Scene changes inhibit a spectator's blink rate, thus increasing their attention. It also produces a flow of brain activities from the occipital lobe towards the frontal lobe. These are the conclusions reached by researchers from the Universitat Autònoma de Barcelona and the Pablo de Olavide University, Sevilla. The study, recently publishd in the journal Neuroscience, deals with what happens after the scene changes from a triple approach: frequency in blinking, electric activity in the brain and functional connectivity associated with the brain.
The research also concluded that the editing style influences a spectator's perception. Scene changes presented in a dynamic and chaotic style, such as video-clips, produce more activity in the visual processing areas when compared to more continuous and orderly scene changes. Likewise, the activity in frontal areas in charge of more complex processes is superior when the editing style is more continuous and orderly.
After analysing brain synchronisation associated with scene changes, researchers concluded that the active brain networks are more intence after a scene change than before. From the point of view of synchronisation, there is no difference associated with the editing style.
Previous studies conducted by the same team had demonstrated that the editing style affected the blink rate of spectators. In this new paper, researchers conducted a detailed analysis of what occurs in the immediate second after a scene changes according to the editing style.

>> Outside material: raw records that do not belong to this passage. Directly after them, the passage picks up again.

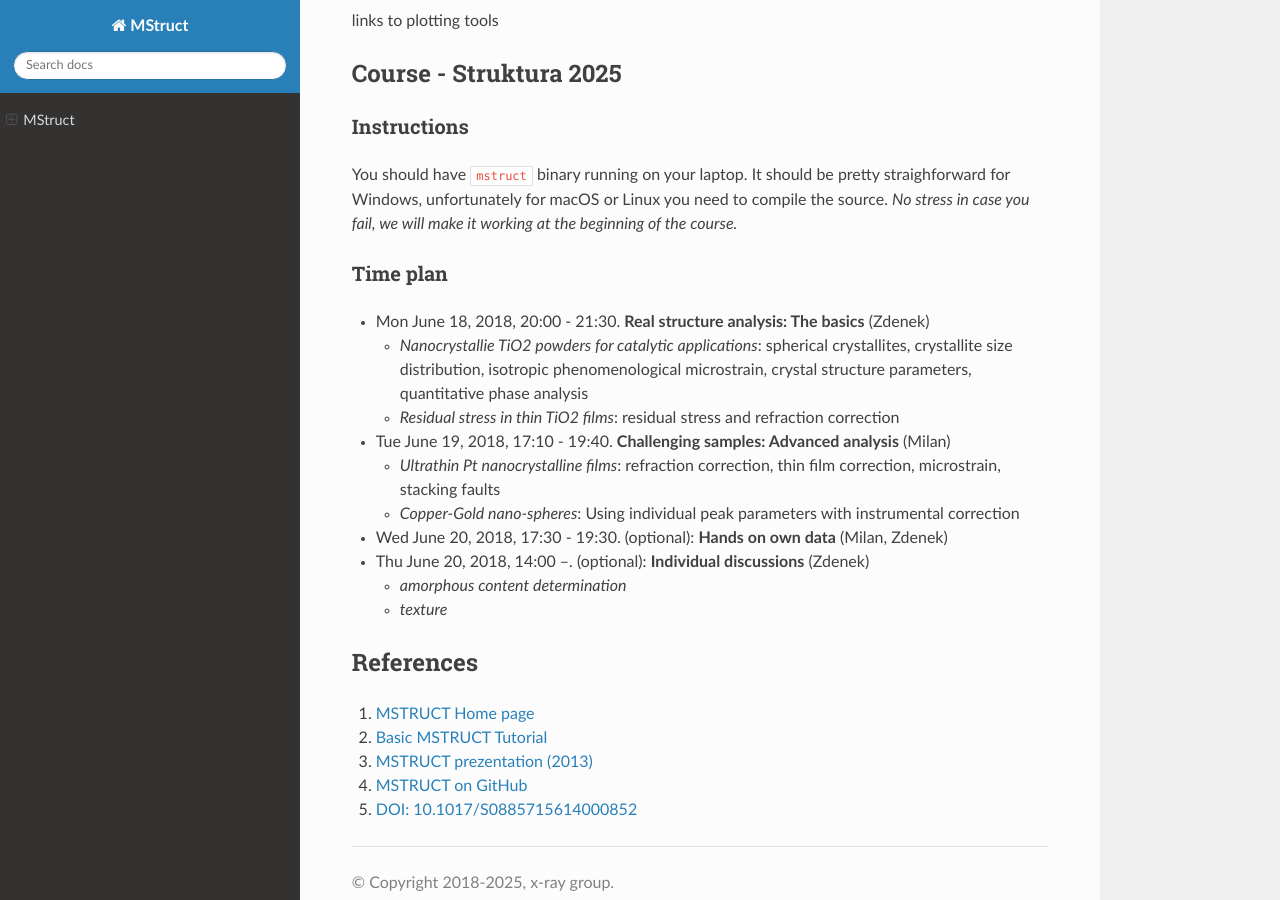
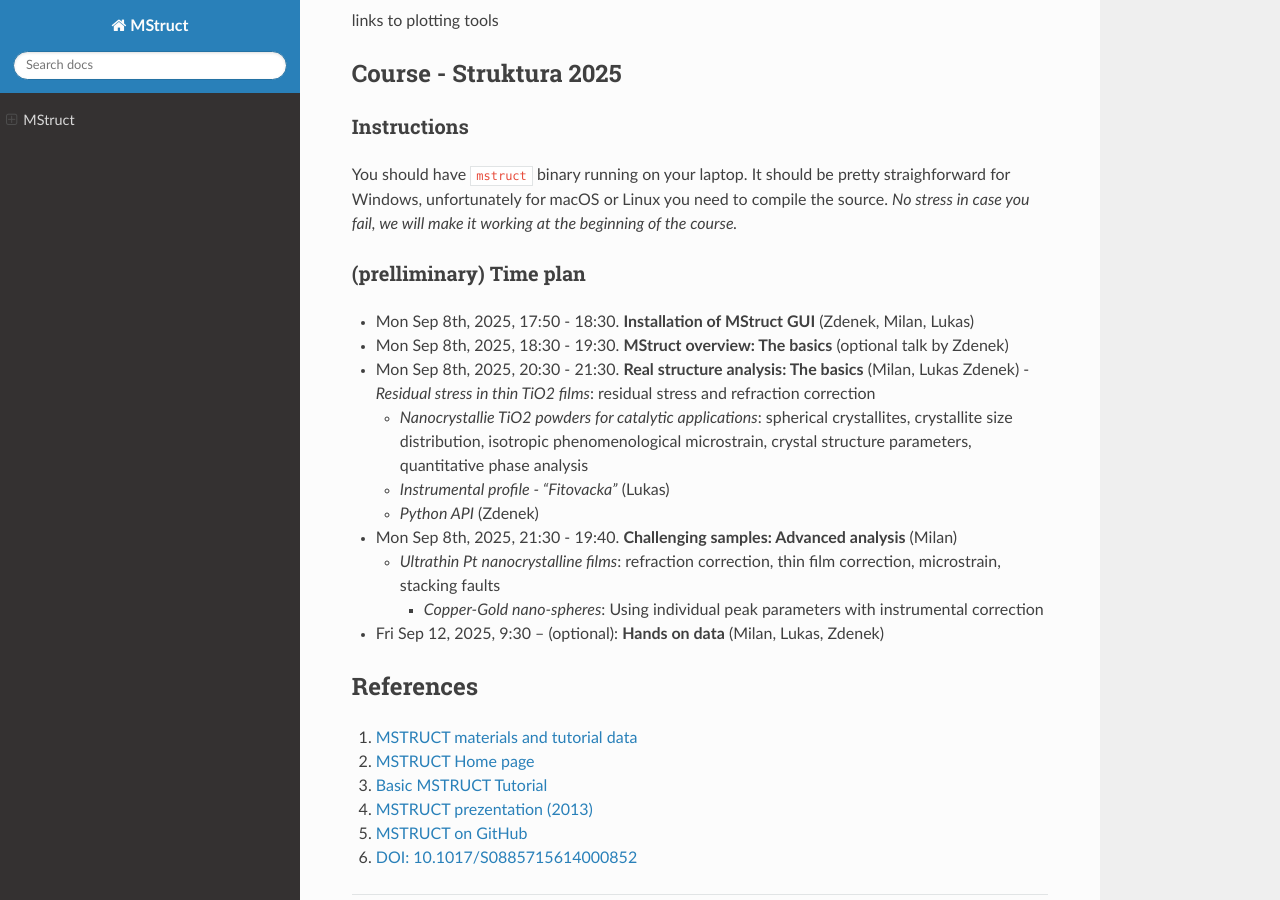
Before and after one commit to xray-group/mstruct, a Sphinx documentation site: the page built from doc/source/index.md, in a window 1280 px wide and 900 px high, scrolled down 10554 px. Built offline with Sphinx 7.4.7 and the Read the Docs theme 3.1.0, drawn with Linux system fonts in a browser that asks for light colours.

Commit message:
(doc) tutorial info

```diff
--- a/doc/source/index.md
+++ b/doc/source/index.md
@@ -393,30 +393,29 @@
 for Windows, unfortunately for macOS or Linux you need to compile the source. *No stress in
 case you fail, we will make it working at the beginning of the course.*
 
-### Time plan
+### (prelliminary) Time plan
 
-- Mon June 18, 2018, 20:00 - 21:30. **Real structure analysis: The basics** (Zdenek)
+- Mon Sep 8th, 2025, 17:50 - 18:30. **Installation of MStruct GUI** (Zdenek, Milan, Lukas)
+- Mon Sep 8th, 2025, 18:30 - 19:30. **MStruct overview: The basics** (optional talk by Zdenek)
+- Mon Sep 8th, 2025, 20:30 - 21:30. **Real structure analysis: The basics** (Milan, Lukas Zdenek)
+	  - *Residual stress in thin TiO2 films*: residual stress and refraction correction
     - *Nanocrystallie TiO2 powders for catalytic applications*: spherical crystallites,
 	crystallite size distribution, isotropic phenomenological microstrain, crystal
 	structure parameters, quantitative phase analysis
-	- *Residual stress in thin TiO2 films*: residual stress and refraction correction
-
-- Tue June 19, 2018, 17:10 - 19:40. **Challenging samples: Advanced analysis** (Milan)
+    - *Instrumental profile - "Fitovacka"* (Lukas)
+    - *Python API* (Zdenek)
+- Mon Sep 8th, 2025, 21:30 - 19:40. **Challenging samples: Advanced analysis** (Milan)
     - *Ultrathin Pt nanocrystalline films*: refraction correction, thin film correction,
 	microstrain, stacking faults
-	- *Copper-Gold nano-spheres*: Using individual peak parameters with instrumental
+	  - *Copper-Gold nano-spheres*: Using individual peak parameters with instrumental
 	correction
-
-- Wed June 20, 2018, 17:30 - 19:30. (optional): **Hands on own data** (Milan, Zdenek)
-
-- Thu June 20, 2018, 14:00 --. (optional): **Individual discussions** (Zdenek)
-	- *amorphous content determination*
-	- *texture*
+- Fri Sep 12, 2025, 9:30 -- (optional): **Hands on data** (Milan, Lukas, Zdenek)
 
 ## References
 
-1. [MSTRUCT Home page](http://www.xray.cz/mstruct/)
-2. [Basic MSTRUCT Tutorial](http://www.xray.cz/mstruct/mstruct-basic-ex.html)
-3. [MSTRUCT prezentation (2013)](http://www.xray.cz/mstruct/mstruct-pres-2013.pdf)
-4. [MSTRUCT on GitHub](https://github.com/xray-group/mstruct)
-5. [DOI: 10.1017/S0885715614000852](http://dx.doi.org/10.1017/S0885715614000852)
+1. [MSTRUCT materials and tutorial data](https://github.com/xray-group/mstruct-materials)
+2. [MSTRUCT Home page](https://www.xray.cz/mstruct/)
+3. [Basic MSTRUCT Tutorial](https://www.xray.cz/mstruct/mstruct-basic-ex.html)
+4. [MSTRUCT prezentation (2013)](https://www.xray.cz/mstruct/mstruct-pres-2013.pdf)
+5. [MSTRUCT on GitHub](https://github.com/xray-group/mstruct)
+6. [DOI: 10.1017/S0885715614000852](http://dx.doi.org/10.1017/S0885715614000852)
```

Participating in the research were professionals from Ràdio Televisió Espanyola (RTVE), coordinated by the Institut RTVE. The research was developed by Celia Andreu-Sánchez and Miguel Ángel Martín-Pascual from the Neuro-Com Group of the Department of Audiovisual Communication and Advertising, Universitat Autònoma de Barcelona, and by Agnès Gruart and José María Delgado-García from the Neuroscience Unit of the Pablo de Olavide University, Sevilla.